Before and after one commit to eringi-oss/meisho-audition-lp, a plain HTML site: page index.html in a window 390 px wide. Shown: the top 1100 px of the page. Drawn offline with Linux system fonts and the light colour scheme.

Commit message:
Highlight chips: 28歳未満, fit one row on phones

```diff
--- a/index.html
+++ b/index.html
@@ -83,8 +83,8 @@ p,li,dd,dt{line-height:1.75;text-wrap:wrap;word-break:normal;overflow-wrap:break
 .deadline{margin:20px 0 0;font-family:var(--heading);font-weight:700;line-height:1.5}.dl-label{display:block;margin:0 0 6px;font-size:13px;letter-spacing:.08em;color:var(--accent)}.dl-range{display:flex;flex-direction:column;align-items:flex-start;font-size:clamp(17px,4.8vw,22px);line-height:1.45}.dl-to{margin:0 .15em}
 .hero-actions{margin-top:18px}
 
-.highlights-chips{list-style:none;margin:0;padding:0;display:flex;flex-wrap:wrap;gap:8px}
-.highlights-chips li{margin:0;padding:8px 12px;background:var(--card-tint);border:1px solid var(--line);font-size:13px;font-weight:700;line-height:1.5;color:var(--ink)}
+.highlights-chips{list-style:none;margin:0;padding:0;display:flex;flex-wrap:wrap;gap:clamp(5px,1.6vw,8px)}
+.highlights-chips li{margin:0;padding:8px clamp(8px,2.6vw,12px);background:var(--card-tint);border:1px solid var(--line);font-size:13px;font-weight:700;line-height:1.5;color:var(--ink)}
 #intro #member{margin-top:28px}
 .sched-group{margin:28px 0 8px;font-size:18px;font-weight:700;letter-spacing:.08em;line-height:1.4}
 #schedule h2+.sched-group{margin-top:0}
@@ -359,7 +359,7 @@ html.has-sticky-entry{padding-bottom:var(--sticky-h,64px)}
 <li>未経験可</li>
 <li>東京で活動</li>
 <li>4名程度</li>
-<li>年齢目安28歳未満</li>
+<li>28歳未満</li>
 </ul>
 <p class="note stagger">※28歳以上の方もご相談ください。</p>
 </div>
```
####################
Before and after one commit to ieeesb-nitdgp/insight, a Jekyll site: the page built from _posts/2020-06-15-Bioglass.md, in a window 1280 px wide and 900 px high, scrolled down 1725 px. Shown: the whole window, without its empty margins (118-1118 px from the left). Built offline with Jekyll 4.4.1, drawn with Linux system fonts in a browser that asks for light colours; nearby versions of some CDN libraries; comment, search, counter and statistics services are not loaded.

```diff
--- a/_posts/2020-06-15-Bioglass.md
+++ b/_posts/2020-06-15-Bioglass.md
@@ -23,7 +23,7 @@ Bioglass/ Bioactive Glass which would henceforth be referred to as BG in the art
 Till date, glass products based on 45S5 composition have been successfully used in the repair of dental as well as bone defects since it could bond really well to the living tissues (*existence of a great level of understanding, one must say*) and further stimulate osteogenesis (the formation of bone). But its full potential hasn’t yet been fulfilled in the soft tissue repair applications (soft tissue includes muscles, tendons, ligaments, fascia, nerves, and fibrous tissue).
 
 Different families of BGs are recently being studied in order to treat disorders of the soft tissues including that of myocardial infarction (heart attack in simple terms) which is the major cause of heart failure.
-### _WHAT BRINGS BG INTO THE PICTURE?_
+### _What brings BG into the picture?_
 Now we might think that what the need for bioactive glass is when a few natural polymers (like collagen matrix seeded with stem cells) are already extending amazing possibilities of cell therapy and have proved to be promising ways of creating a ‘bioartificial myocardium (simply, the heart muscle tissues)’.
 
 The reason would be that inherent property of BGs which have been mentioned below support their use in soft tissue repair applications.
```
####################
Check every line of the entries for "html" and report how many lines contain it, without any other words.

=== WRITTEN SOLUTION ===
4